The lack of transparency among think tanks and even “grassroots” organizations that accept funding from agenda-laden companies and billionaires, even foreign countries: The Washington Post reported last year that contributions to the Brookings Institution from corporations and foreign “entities” had skyrocketed over a decade. Many other well-established think tanks have shown the same trend. Some “grassroots” organizations are, in fact, fronts, offering little or no disclosure. For instance, while the Americans for Prosperity Facebook page has more than a million “likes,” it says nothing about the organization’s push for smaller government being funded by the Koch brothers.
Such examples as these receive scant media coverage compared to straight-up bribery scandals. And still, people sense a rigged system. Now built into the system, the new corruption is found in arenas from energy and healthcare to finance and foreign policy.
Corruption isn't the only term that warrants redefinition in the service of aligning the ideology of the system with the reality.
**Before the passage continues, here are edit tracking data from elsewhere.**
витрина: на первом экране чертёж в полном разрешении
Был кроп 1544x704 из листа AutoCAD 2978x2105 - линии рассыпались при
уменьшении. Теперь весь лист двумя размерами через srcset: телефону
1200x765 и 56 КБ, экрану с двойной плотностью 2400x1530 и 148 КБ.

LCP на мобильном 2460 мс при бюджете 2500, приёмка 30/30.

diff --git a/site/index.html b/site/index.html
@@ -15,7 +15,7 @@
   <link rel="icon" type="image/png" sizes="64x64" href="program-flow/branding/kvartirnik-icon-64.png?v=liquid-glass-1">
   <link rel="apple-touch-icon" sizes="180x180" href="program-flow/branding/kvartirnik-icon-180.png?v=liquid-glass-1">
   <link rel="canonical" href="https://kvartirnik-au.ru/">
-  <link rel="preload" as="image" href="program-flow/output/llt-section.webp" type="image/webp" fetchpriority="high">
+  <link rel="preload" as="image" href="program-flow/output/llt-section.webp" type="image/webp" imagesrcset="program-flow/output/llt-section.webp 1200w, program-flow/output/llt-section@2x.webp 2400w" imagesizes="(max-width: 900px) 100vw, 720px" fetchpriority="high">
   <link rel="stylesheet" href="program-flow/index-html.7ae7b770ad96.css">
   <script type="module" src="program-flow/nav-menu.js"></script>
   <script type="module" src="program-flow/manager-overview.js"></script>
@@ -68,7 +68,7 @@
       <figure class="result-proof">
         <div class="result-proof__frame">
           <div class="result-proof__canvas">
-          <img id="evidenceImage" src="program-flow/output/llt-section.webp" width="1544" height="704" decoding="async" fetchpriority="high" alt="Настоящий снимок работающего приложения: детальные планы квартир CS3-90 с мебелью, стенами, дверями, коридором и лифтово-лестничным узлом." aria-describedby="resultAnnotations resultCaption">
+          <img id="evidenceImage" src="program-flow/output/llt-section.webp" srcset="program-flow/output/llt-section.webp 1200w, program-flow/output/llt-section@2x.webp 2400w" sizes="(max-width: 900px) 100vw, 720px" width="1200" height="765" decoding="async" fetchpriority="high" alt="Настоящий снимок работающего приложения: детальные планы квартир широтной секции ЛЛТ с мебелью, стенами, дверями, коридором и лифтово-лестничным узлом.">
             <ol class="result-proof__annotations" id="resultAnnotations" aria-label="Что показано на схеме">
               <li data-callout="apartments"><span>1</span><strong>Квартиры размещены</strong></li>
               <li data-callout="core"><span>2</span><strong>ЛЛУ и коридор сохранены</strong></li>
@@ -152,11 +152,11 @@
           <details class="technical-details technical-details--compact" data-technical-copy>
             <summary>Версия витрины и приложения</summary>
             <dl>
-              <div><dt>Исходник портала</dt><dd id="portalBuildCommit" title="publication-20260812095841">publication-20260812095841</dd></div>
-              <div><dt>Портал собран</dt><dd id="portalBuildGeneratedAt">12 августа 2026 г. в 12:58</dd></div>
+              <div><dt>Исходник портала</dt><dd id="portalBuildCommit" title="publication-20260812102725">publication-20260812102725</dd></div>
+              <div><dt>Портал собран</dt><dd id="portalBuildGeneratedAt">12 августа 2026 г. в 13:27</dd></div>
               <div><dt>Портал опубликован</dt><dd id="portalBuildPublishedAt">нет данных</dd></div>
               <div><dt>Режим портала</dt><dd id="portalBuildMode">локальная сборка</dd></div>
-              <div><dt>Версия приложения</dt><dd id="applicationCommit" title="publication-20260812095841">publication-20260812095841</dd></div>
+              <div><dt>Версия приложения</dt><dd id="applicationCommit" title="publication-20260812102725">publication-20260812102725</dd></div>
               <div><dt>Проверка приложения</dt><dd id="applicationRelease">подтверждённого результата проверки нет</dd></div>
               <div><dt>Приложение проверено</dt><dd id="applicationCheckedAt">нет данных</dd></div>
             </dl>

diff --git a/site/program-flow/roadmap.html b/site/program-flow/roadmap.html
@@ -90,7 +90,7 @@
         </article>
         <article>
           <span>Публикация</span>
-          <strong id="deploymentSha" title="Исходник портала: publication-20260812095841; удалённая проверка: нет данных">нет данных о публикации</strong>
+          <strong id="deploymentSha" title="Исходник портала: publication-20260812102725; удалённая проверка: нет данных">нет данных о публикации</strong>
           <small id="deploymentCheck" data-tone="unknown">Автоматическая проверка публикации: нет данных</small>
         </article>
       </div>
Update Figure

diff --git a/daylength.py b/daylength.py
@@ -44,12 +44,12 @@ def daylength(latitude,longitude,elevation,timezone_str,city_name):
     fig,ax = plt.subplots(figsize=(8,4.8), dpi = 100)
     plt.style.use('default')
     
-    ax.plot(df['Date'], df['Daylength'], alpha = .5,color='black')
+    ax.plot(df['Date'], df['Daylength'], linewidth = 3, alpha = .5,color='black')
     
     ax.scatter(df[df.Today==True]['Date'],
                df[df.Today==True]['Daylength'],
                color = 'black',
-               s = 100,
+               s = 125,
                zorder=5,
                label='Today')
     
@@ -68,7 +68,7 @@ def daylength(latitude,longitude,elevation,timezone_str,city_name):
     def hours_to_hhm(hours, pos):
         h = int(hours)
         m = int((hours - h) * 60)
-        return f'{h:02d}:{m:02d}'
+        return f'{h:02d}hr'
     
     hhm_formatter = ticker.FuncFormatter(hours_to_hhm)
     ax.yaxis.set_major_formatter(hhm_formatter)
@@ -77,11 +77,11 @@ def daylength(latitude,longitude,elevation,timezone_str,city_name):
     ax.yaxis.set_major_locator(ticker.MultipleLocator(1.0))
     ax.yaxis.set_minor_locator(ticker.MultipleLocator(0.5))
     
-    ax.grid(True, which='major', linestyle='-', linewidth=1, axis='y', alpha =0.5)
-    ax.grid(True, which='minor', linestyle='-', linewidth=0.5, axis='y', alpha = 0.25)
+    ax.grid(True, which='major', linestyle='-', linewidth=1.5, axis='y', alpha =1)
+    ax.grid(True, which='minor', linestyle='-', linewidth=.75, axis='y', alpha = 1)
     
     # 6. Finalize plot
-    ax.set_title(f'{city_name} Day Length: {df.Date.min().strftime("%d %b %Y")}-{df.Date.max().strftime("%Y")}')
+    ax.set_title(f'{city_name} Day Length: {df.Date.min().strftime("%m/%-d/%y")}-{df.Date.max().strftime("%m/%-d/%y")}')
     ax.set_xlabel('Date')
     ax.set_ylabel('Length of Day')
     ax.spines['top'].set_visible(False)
Consider one measure against corruption: accountability. It has become practically a fetish in recent years for checklists and metrics to be used to assess nearly every aspect of how our democratic system works. Don't get me wrong; such tools have a place. The checklist on my refrigerator is helpful. And I love my new Fitbit telling me how many steps I should take today. But checklists and metrics can only go so far in ensuring true accountability.
Today, accountability often gets reduced to a “performance,” a technocratic exercise without moral or ethical moorings. As checklist-type accountability practices ascended in the 1980s, accountability assumed a more mechanistic meaning. Such practices, whether applied to the state or private sector, are typically imposed from the outside without knowledge of the realities on the ground, and they disconnect accountability from much of what matters. The result is systems that value appearances over actuality. Those on the inside are incentivized to “perform” for the external auditor—much like the state-owned factory manager cooked the books to fool the communist central planner.
Perhaps that is why, in a society consumed with checklisting virtually everything—from relationships to job performance to government programs—there have been so many failures of accountability in so many fields, including finance.
Think Promontory Financial, which likely went through many checklists of proper corporate governance with MF Global. Regulators had reportedly assigned Promontory to conduct a review. With a generally laudatory report by Promontory, MF Global was then able to demonstrate to the government that it had mended its ways. But it may have been just that—a demonstration—that is, a “performance.” Promontory, acting as a paid, private stand-in for real government oversight, missed the broader picture of malfeasance that would explode just a few months later. The firm insisted that the “parts” of MF Global that went on to fail were not in Promontory’s purview, which may in fact be the point: auditing now often compartmentalizes at a time when system-wide analyses are needed to capture the new structural corruption.
We need to understand how corruption manifests itself in America in 2015. We need to ground accountability in the ethics of the broader society. Democratic societies run on trust. A civic society can flourish only when the public believes the system is accountable in a real, not performative, way. Without that trust, perception of corruption will only worsen and the ranks of outsiders will swell. And, contrary to the opinion of my young Ukrainian friends, that is no laughing matter.